That's right, we're going Bill Nye "The Science Guy" on this one!!!
First, lets define thermal mass: "Thermal Mass is an object's ability to store thermal energy."
You: So what the heck does that mean?!
Me: Let me give you an example...
At work, I have personal mini fridge. The other day, it was completely empty and was holding a 38(F) temperature. I then added 64 room-temp bottles water. I was amazed how fast the temperature climbed....40(F), 44.3(F), 48.63(F), 55.71...it finally maxed out at 66.21(F). It took 14-hours for the fridge to return to its original 38(F) temperature.
A few weeks later my fridge was half empty of bottled water. I decided to refill it 32-bottles of water. To my surprise, the fridge temp barely rose above 43(F) and was back to 38(F) within an hour.
So...why was there a difference?

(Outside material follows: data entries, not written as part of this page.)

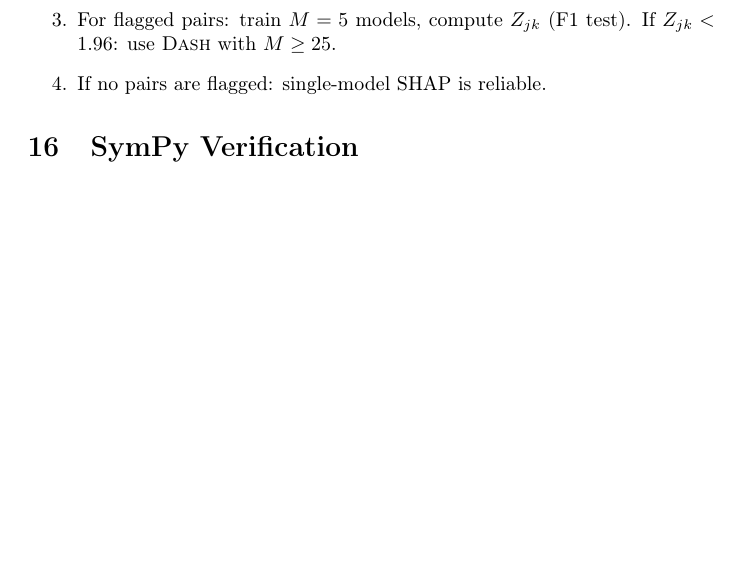
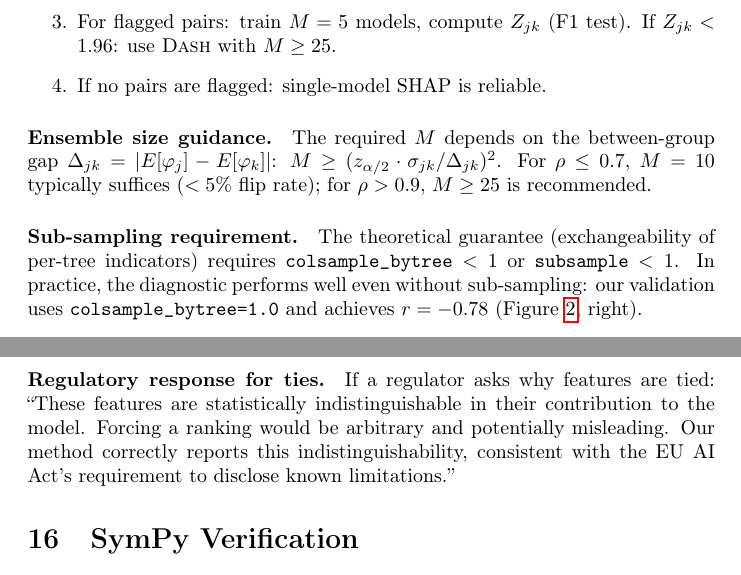
Before and after one commit to DrakeCaraker/dash-impossibility-lean, a LaTeX document (paper/supplement.tex): part of page 12 of 12 before the commit and two parts of pages 12 and 13 of 13 after it, the two joined at a grey line, cut so that both start at the same text, the shorter picture padded with empty space. Compiled offline with pdfLaTeX.

Commit message:
fix: address reviewer W1-W3 and Q1-Q5 in supplement

```diff
--- a/paper/supplement.tex
+++ b/paper/supplement.tex
@@ -688,6 +704,26 @@ flagged by F5 can then be validated with the full F1 test.
     \item If no pairs are flagged: single-model SHAP is reliable.
 \end{enumerate}
 
+\paragraph{Ensemble size guidance.}
+The required $M$ depends on the between-group gap $\Delta_{jk} = |E[\varphi_j] - E[\varphi_k]|$:
+$M \geq (z_{\alpha/2} \cdot \sigma_{jk} / \Delta_{jk})^2$.
+For $\rho \leq 0.7$, $M = 10$ typically suffices ($<5\%$ flip rate);
+for $\rho > 0.9$, $M \geq 25$ is recommended.
+
+\paragraph{Sub-sampling requirement.}
+The theoretical guarantee (exchangeability of per-tree indicators)
+requires \texttt{colsample\_bytree} $< 1$ or \texttt{subsample} $< 1$.
+In practice, the diagnostic performs well even without sub-sampling:
+our validation uses \texttt{colsample\_bytree=1.0} and achieves
+$r = -0.78$ (Figure~\ref{fig:f1-diagnostic}, right).
+
+\paragraph{Regulatory response for ties.}
+If a regulator asks why features are tied: ``These features are
+statistically indistinguishable in their contribution to the model.
+Forcing a ranking would be arbitrary and potentially misleading.
+Our method correctly reports this indistinguishability, consistent
+with the EU AI Act's requirement to disclose known limitations.''
+
 \section{SymPy Verification}
 
 All algebraic consequences have been independently verified:
```
Also changed, not shown: paper/supplement.tex (20 more changed lines).
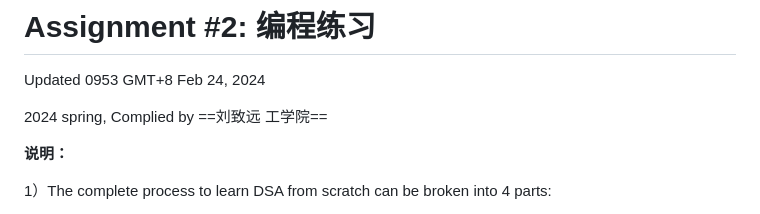
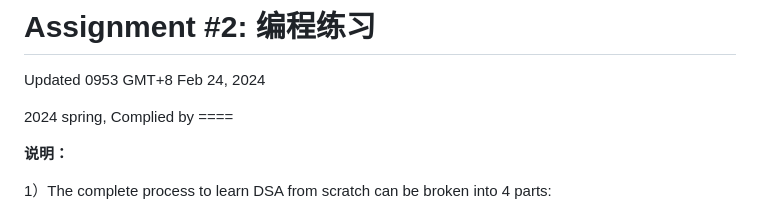
Before and after one commit to llliuzy/llliuzy.github.io, a Markdown page: assignment2.md, the part around the change. GitHub-like rendering.

```diff
--- a/assignment2.md
+++ b/assignment2.md
@@ -2,7 +2,7 @@
 
 Updated 0953 GMT+8 Feb 24, 2024
 
-2024 spring, Complied by ==刘致远 工学院==
+2024 spring, Complied by ====
 
 
 
```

Interestingly enough, almost all existing products in a fridge or freezer will retain their thermal energy for a period of time. Other products that are introduced the fridge or freezer will not only be cooled by the appliance, but the thermal energy of other products, which will help decrease the temperature of the newly introduced products too.
You: So what's the point?

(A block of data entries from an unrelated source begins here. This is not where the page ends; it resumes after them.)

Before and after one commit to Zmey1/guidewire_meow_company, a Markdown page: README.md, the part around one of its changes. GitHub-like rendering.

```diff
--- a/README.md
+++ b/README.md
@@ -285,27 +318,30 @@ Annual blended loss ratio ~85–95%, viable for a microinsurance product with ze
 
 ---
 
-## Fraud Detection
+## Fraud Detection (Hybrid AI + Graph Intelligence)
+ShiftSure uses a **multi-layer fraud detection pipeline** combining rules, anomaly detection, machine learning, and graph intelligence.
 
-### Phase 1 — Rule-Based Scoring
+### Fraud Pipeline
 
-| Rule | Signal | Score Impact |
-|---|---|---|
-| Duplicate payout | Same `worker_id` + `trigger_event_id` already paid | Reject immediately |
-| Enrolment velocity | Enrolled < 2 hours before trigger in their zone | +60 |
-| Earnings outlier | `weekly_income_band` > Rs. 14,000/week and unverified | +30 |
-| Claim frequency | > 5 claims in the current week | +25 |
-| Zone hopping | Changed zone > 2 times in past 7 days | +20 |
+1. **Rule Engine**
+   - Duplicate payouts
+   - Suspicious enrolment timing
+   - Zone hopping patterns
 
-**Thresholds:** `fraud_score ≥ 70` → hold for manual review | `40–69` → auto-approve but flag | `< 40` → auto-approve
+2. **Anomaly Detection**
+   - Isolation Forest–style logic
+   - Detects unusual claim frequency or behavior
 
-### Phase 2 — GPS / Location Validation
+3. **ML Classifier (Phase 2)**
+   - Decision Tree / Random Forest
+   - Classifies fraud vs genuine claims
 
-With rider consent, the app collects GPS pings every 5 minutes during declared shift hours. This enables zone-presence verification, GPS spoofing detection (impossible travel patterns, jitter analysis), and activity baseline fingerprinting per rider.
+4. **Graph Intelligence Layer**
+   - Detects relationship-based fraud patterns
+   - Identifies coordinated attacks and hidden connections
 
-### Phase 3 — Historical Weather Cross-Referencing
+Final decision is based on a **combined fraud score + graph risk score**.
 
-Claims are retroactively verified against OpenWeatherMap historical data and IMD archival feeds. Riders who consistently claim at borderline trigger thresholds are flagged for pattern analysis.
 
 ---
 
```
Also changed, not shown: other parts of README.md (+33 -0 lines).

Me: A full freezer retains cold better than an empty one. When you open the door, the mass of frozen food will help keep in the cold, and the unit won't have to work as hard to cool empty space.

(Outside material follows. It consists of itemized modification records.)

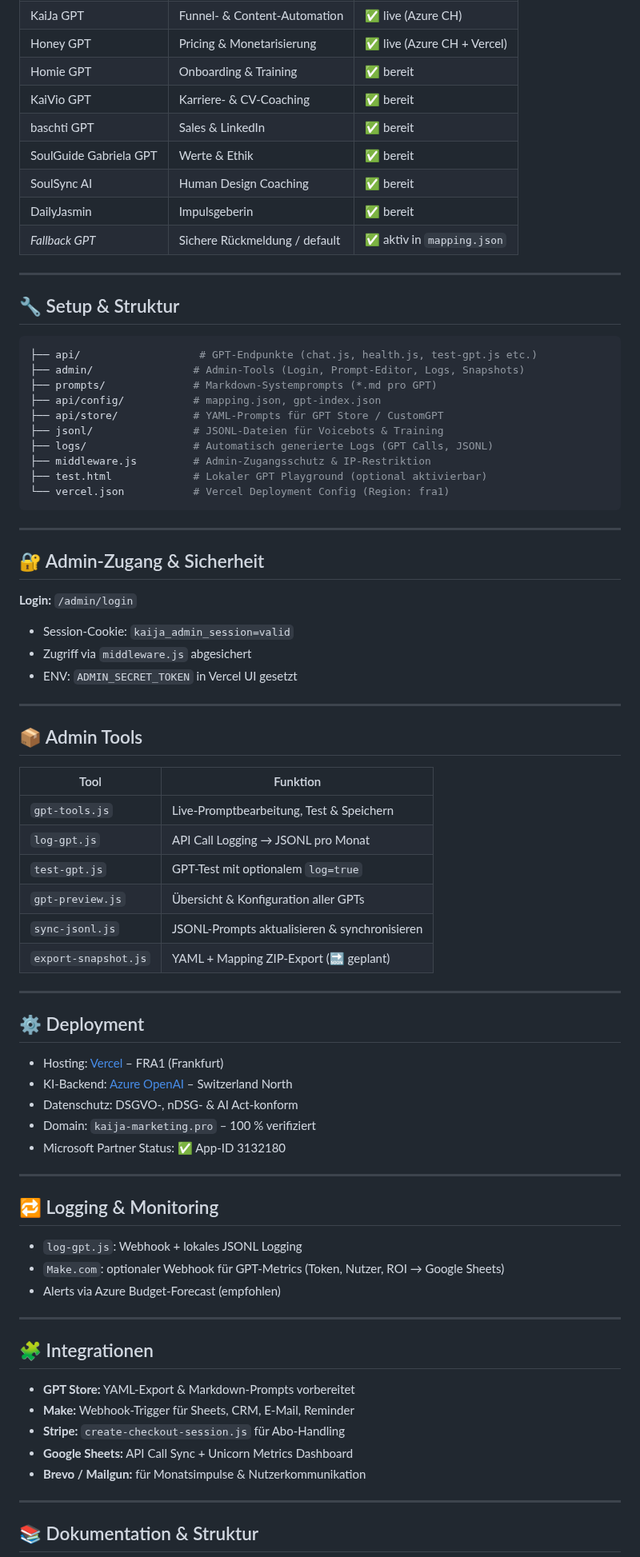
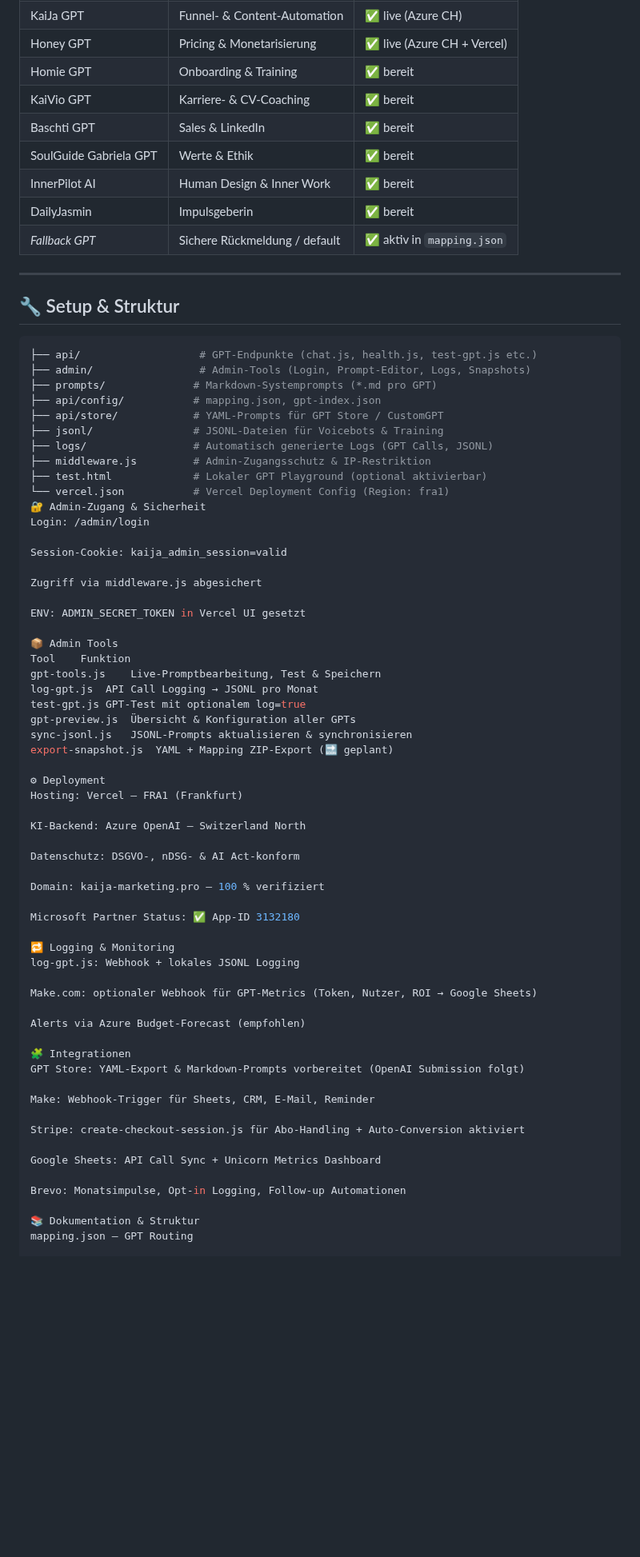
Before and after one commit to KaiJaMarketingPro/kaija-honey-chat, a Markdown page: readme.md, the part around one of its changes. Shown at 80% size. Drawn GitHub-style; blank space fills up the shorter version.

````diff
--- a/readme.md
+++ b/readme.md
@@ -19,9 +19,9 @@ Willkommen im offiziellen GitHub-Repo für das KaiJa KI-System – ein modulares
 | Honey GPT                | Pricing & Monetarisierung             | ✅ live (Azure CH + Vercel)|
 | Homie GPT                | Onboarding & Training                 | ✅ bereit                  |
 | KaiVio GPT               | Karriere- & CV-Coaching               | ✅ bereit                  |
-| baschti GPT               | Sales & LinkedIn                      | ✅ bereit                  |
+| Baschti GPT              | Sales & LinkedIn                      | ✅ bereit                  |
 | SoulGuide Gabriela GPT   | Werte & Ethik                         | ✅ bereit                  |
-| SoulSync AI              | Human Design Coaching                 | ✅ bereit                  |
+| InnerPilot AI            | Human Design & Inner Work             | ✅ bereit                  |
 | DailyJasmin              | Impulsgeberin                         | ✅ bereit                  |
 | _Fallback GPT_           | Sichere Rückmeldung / default         | ✅ aktiv in `mapping.json` |
 
@@ -31,7 +31,7 @@ Willkommen im offiziellen GitHub-Repo für das KaiJa KI-System – ein modulares
 
 ```bash
 ├── api/                   # GPT-Endpunkte (chat.js, health.js, test-gpt.js etc.)
-├── admin/                # Admin-Tools (Login, Prompt-Editor, Logs, Snapshots)
+├── admin/                 # Admin-Tools (Login, Prompt-Editor, Logs, Snapshots)
 ├── prompts/              # Markdown-Systemprompts (*.md pro GPT)
 ├── api/config/           # mapping.json, gpt-index.json
 ├── api/store/            # YAML-Prompts für GPT Store / CustomGPT
@@ -40,60 +40,53 @@ Willkommen im offiziellen GitHub-Repo für das KaiJa KI-System – ein modulares
 ├── middleware.js         # Admin-Zugangsschutz & IP-Restriktion
 ├── test.html             # Lokaler GPT Playground (optional aktivierbar)
 └── vercel.json           # Vercel Deployment Config (Region: fra1)
-```
+🔐 Admin-Zugang & Sicherheit
+Login: /admin/login
 
----
+Session-Cookie: kaija_admin_session=valid
 
-## 🔐 Admin-Zugang & Sicherheit
+Zugriff via middleware.js abgesichert
 
-**Login:** `/admin/login`
+ENV: ADMIN_SECRET_TOKEN in Vercel UI gesetzt
 
-- Session-Cookie: `kaija_admin_session=valid`
-- Zugriff via `middleware.js` abgesichert
-- ENV: `ADMIN_SECRET_TOKEN` in Vercel UI gesetzt
+📦 Admin Tools
+Tool	Funktion
+gpt-tools.js	Live-Promptbearbeitung, Test & Speichern
+log-gpt.js	API Call Logging → JSONL pro Monat
+test-gpt.js	GPT-Test mit optionalem log=true
+gpt-preview.js	Übersicht & Konfiguration aller GPTs
+sync-jsonl.js	JSONL-Prompts aktualisieren & synchronisieren
+export-snapshot.js	YAML + Mapping ZIP-Export (🔜 geplant)
 
----
+⚙ Deployment
+Hosting: Vercel – FRA1 (Frankfurt)
 
-## 📦 Admin Tools
+KI-Backend: Azure OpenAI – Switzerland North
 
-| Tool               | Funktion |
-|--------------------|----------|
-| `gpt-tools.js`     | Live-Promptbearbeitung, Test & Speichern |
-| `log-gpt.js`       | API Call Logging → JSONL pro Monat |
-| `test-gpt.js`      | GPT-Test mit optionalem `log=true` |
-| `gpt-preview.js`   | Übersicht & Konfiguration aller GPTs |
-| `sync-jsonl.js`    | JSONL-Prompts aktualisieren & synchronisieren |
-| `export-snapshot.js` | YAML + Mapping ZIP-Export (🔜 geplant) |
+Datenschutz: DSGVO-, nDSG- & AI Act-konform
 
----
+Domain: kaija-marketing.pro – 100 % verifiziert
 
-## ⚙ Deployment
+Microsoft Partner Status: ✅ App-ID 3132180
 
-- Hosting: [Vercel](https://vercel.com/) – FRA1 (Frankfurt)
-- KI-Backend: [Azure OpenAI](https://azure.microsoft.com/) – Switzerland North
-- Datenschutz: DSGVO-, nDSG- & AI Act-konform
-- Domain: `kaija-marketing.pro` – 100 % verifiziert
-- Microsoft Partner Status: ✅ App-ID 3132180
+🔁 Logging & Monitoring
+log-gpt.js: Webhook + lokales JSONL Logging
 
----
+Make.com: optionaler Webhook für GPT-Metrics (Token, Nutzer, ROI → Google Sheets)
 
-## 🔁 Logging & Monitoring
+Alerts via Azure Budget-Forecast (empfohlen)
 
-- `log-gpt.js`: Webhook + lokales JSONL Logging
-- `Make.com`: optionaler Webhook für GPT-Metrics (Token, Nutzer, ROI → Google Sheets)
-- Alerts via Azure Budget-Forecast (empfohlen)
+🧩 Integrationen
+GPT Store: YAML-Export & Markdown-Prompts vorbereitet (OpenAI Submission folgt)
 
----
+Make: Webhook-Trigger für Sheets, CRM, E-Mail, Reminder
 
-## 🧩 Integrationen
+Stripe: create-checkout-session.js für Abo-Handling + Auto-Conversion aktiviert
 
-- **GPT Store:** YAML-Export & Markdown-Prompts vorbereitet
-- **Make:** Webhook-Trigger für Sheets, CRM, E-Mail, Reminder
-- **Stripe:** `create-checkout-session.js` für Abo-Handling
-- **Google Sheets:** API Call Sync + Unicorn Metrics Dashboard
-- **Brevo / Mailgun:** für Monatsimpulse & Nutzerkommunikation
+Google Sheets: API Call Sync + Unicorn Metrics Dashboard
 
----
+Brevo: Monatsimpulse, Opt-in Logging, Follow-up Automationen
 
-## 📚 Dokumentation & Struktur
+📚 Dokumentation & Struktur
+mapping.json – GPT Routing
 
````
Also changed, not shown: other parts of readme.md (+25 -17 lines).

Accordingly, an overstocked cold storage appliance will struggle to keep products cold due to the lack of cool air circulation. So there's a fine line in too much or too litle product in a cold storage appliance.
The point is, thermal mass is not only good for your product -especially when stocking occurs. It's also help your appliance work less and run more efficiently.
We hope this information will help you mitigate food loss and reduce maintenance and repair costs in the future.